- Chrissie is a rich girl. Ward tries to make her down to earth, but it doesn’t really work. She auditions at Julliard but tanks it on purpose because she doesn’t want to go, but doesn’t “know” how to say she doesn’t want to go. Waste of money on the trip out there and time/encouragement from family and friends. This is just one of the ways she exhibits spoiled behavior.
- The relationship with Alan Manzone is weird. Like controlling, drug fueled, Twilight-esque controlling weird. While I think the drinking and drugs are fair for rockers in the ’80s as the book is set, the relationship feels super unhealthy.
Ok, I feel like I just dumped all over the book, but I read all four of them in 2 days. Like called in sick, didn’t talk to my husband, two days, so clearly there was something about this book that was redeeming…
- Chrissie has stuff to work through.

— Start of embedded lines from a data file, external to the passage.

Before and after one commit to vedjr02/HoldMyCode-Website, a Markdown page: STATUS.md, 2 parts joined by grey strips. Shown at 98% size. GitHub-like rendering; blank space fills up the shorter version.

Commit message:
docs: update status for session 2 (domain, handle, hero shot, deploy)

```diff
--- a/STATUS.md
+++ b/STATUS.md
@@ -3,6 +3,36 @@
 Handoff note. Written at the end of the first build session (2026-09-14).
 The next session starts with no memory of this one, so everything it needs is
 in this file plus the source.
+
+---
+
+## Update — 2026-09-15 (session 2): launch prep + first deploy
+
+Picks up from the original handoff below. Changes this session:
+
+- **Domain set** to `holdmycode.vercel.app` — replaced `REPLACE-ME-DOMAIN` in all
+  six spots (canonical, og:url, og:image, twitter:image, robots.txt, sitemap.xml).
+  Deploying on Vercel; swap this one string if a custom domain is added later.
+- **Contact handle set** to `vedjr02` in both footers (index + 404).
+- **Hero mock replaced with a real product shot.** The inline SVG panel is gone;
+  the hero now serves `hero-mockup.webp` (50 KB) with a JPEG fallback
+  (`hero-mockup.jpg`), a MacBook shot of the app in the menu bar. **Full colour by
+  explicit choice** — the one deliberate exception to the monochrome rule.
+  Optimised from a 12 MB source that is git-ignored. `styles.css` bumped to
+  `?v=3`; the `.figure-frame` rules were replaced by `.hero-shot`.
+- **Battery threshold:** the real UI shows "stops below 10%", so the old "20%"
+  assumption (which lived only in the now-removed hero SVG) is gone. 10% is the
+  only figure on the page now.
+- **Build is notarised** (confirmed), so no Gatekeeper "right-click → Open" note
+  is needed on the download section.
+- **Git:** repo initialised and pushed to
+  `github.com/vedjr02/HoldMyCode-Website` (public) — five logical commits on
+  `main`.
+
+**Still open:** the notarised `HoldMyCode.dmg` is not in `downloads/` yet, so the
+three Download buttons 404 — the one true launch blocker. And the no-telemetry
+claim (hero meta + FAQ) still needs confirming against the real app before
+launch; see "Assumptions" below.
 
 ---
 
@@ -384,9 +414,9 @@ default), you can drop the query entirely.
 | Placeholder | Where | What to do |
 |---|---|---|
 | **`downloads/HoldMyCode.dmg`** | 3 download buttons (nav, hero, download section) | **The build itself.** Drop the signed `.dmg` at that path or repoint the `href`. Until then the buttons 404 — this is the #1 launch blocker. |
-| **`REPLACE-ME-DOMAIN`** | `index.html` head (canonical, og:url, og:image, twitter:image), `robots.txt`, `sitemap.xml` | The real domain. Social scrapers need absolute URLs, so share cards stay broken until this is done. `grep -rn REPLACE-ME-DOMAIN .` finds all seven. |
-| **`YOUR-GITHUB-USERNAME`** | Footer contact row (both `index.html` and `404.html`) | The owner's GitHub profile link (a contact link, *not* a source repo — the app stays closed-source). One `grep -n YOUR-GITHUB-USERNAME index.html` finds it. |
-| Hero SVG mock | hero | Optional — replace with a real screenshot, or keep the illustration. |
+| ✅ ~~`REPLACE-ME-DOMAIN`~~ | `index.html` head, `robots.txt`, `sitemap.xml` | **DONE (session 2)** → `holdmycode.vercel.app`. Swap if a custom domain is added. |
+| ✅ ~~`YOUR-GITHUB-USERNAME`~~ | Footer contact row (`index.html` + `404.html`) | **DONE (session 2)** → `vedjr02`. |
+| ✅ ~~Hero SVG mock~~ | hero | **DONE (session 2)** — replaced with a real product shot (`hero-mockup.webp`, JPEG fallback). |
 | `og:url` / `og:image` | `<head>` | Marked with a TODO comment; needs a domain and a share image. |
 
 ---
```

I think it seems perfectly plausible that after some of what she’s lived through, she’s screwed up. Which kind of supports the unhealthy Alan relationship she has over Spring Break.
- Minus falling for a rock star and having him feel the same way (which the book does provide a feasible answer to with her dad being a famous artist from the ’60s), the book seems super realistic. All 4 books feel like you’re just living someone’s life. There’s not some super dangerous stalker out to kill her or other nonsense. I think this is part of why the book hit me so hard. It seriously feels like living someone else’s life.
I honestly don’t know if I recommend the book. If you’re looking for a breezy contemporary romance (the reason I started it), this isn’t necessarily it. Yes, it’s like a much longer contemporary romance with conflict and sex, but it feels a little too heavy to be light reading like one would expect with that type of book. Overall the series left me pensive, so there’s that going for it.